Instead, what we should do is teach children and parents the value of going out to support their local art institutions. Public music education should drive home the importance of being a cultured individual and then let that individual go out to experience all that America’s diverse culture has to offer. They need to be taught that it takes individual giving in order for cultural institutions to thrive. Culture is nothing more than a unique experience which only it can deliver, and people need to give money to community cultural programs which they feel are important. These programs, such as orchestras and other classical music establishments, need to learn how to become inclusive environments which invite their community in to learn about and experience what their form of art has to offer. I’m confident that the power of classical music will always profoundly reach Americans; not because we’re told it’s supposed to in school, but because that’s what it does all on its own.
As America’s cultural diversity grew, the world of European based classical music failed to grow with it. Consequently, its audience has shrunk to less than 4% of the population and it has found itself at the fringes of a society that doesn’t play by their old rules. You can’t expect people to value what classical music has to offer simply because it is classical music. So where does this leave us? It finds us in a place where classical music has to compete with all other forms of culture that exist in America. And with a mass media driven society, the competition is only going to grow fiercer. I feel that the mass market vehicle is not the approach classical music establishments should follow, yet at the same time they can no longer rely on their ancestral European model of government funded support either. Instead, it needs to reach out to the multitude of American’s it has neglected over the past 50 years. They’re out there, you just have to start talking to them and letting them discover just how meaningful classical music can be.
Now that you’ve taken the time to hear me out, what are your thoughts? Does America need to buckle down and push for government sponsored culture as much as our European cousins, or should they promote the value of culture in general and let individuals decide for themselves?
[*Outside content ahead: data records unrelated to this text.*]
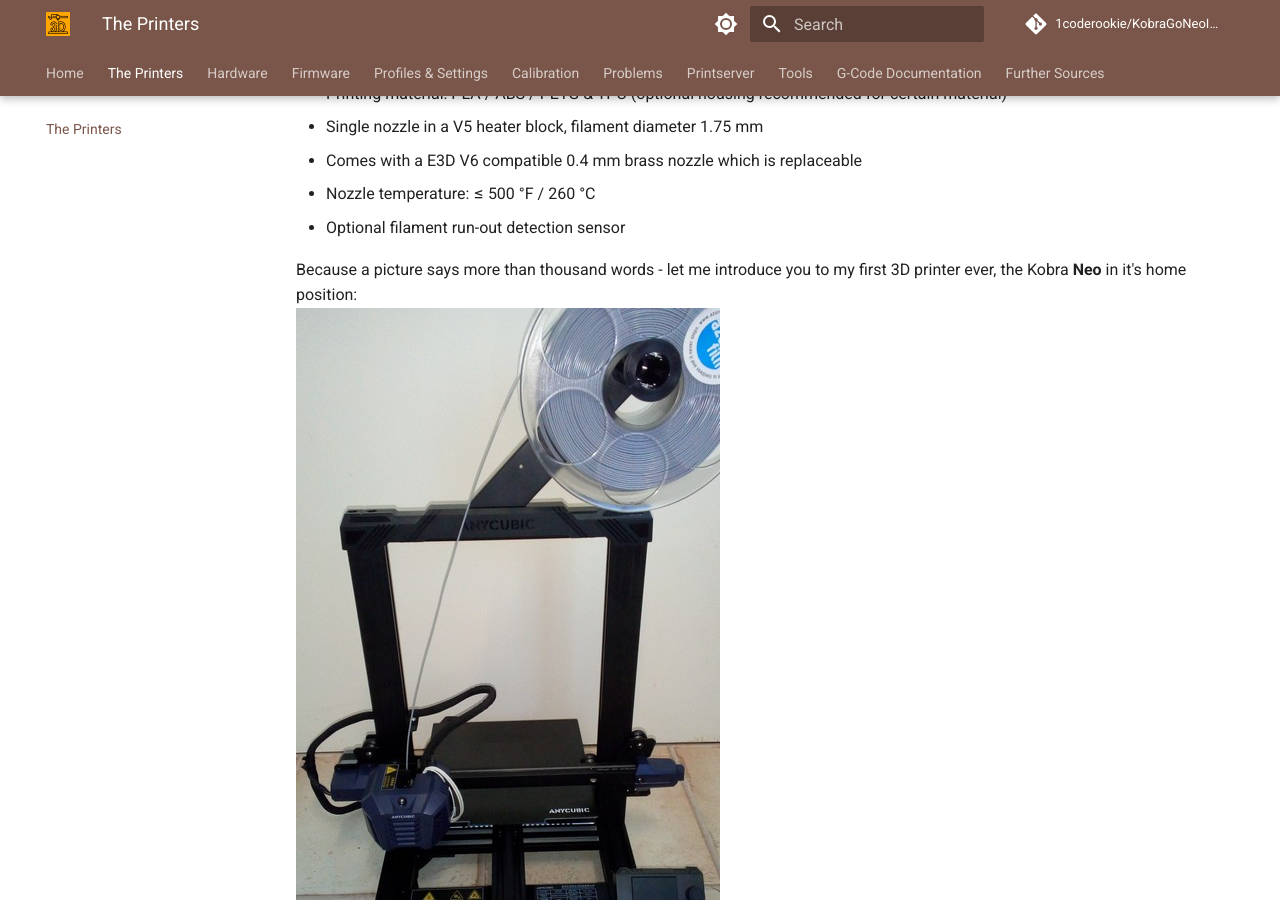
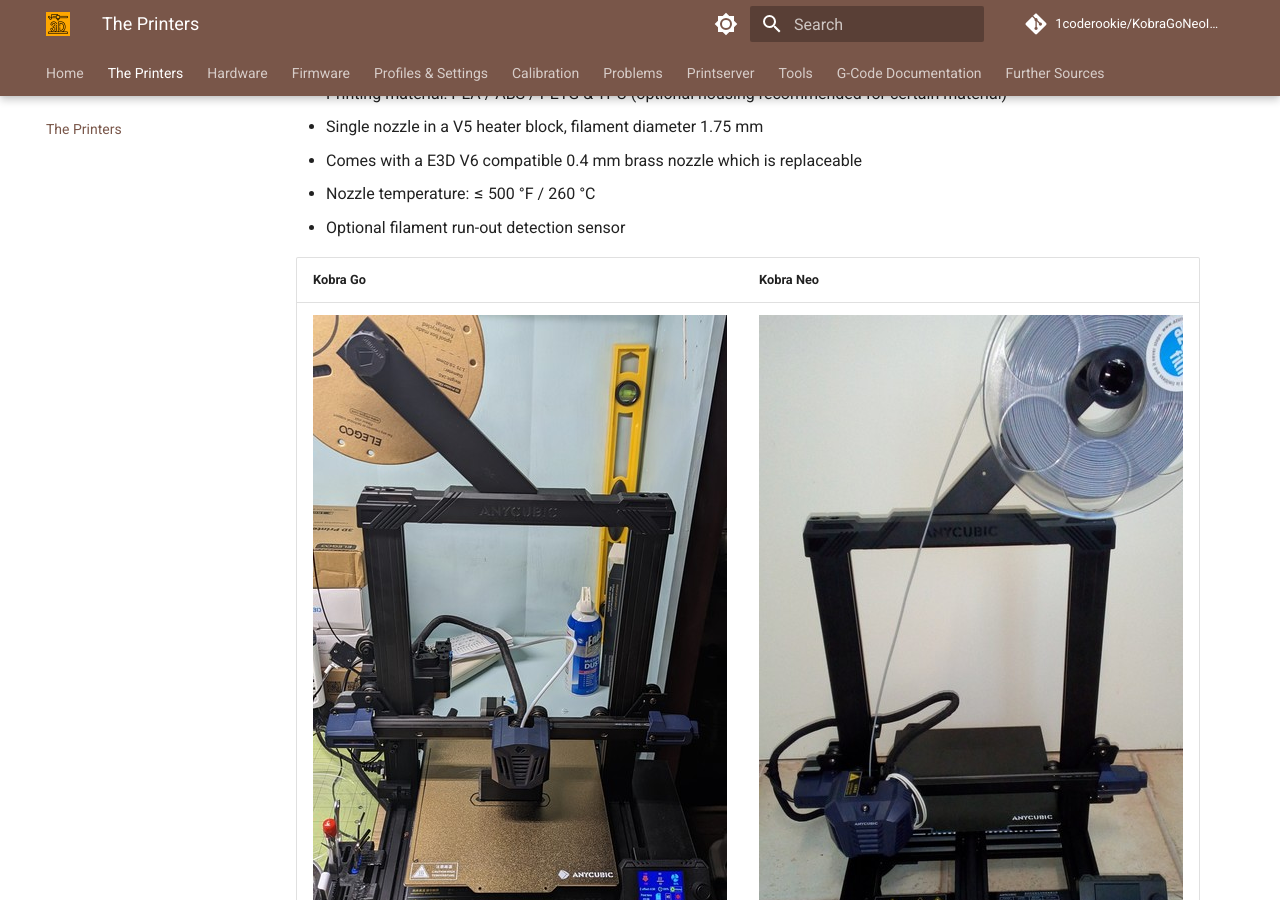
Before and after one commit to 1coderookie/KobraGoNeoInsights, an MkDocs documentation site: the page built from docs/printers.md, in a window 1280 px wide and 900 px high, scrolled down 1166 px. Built offline with MkDocs 1.6.1 and Material for MkDocs 9.7.7, drawn with Linux system fonts in a browser that asks for light colours; comment, search, counter and statistics services are not loaded.

Commit message:
Update printers.md

```diff
--- a/docs/printers.md
+++ b/docs/printers.md
@@ -42,5 +42,7 @@
 - Nozzle temperature: ≤ 500 °F / 260 °C
 - Optional filament run-out detection sensor
 
-Because a picture says more than thousand words - let me introduce you to my first 3D printer ever, the Kobra **Neo** in it's home position:
-![Kobra Neo](assets/images/printers_neo_web.jpg)
+
+| Kobra **Go** | Kobra **Neo** |
+|--------------|---------------|
+| ![Kobra Go](assets/images/printers_go_web.jpg) | ![Kobra Neo](assets/images/printers_neo_web.jpg) |
```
Perhaps you see another solution altogether. Either way you should write a letter to the editor
and make your voice heard.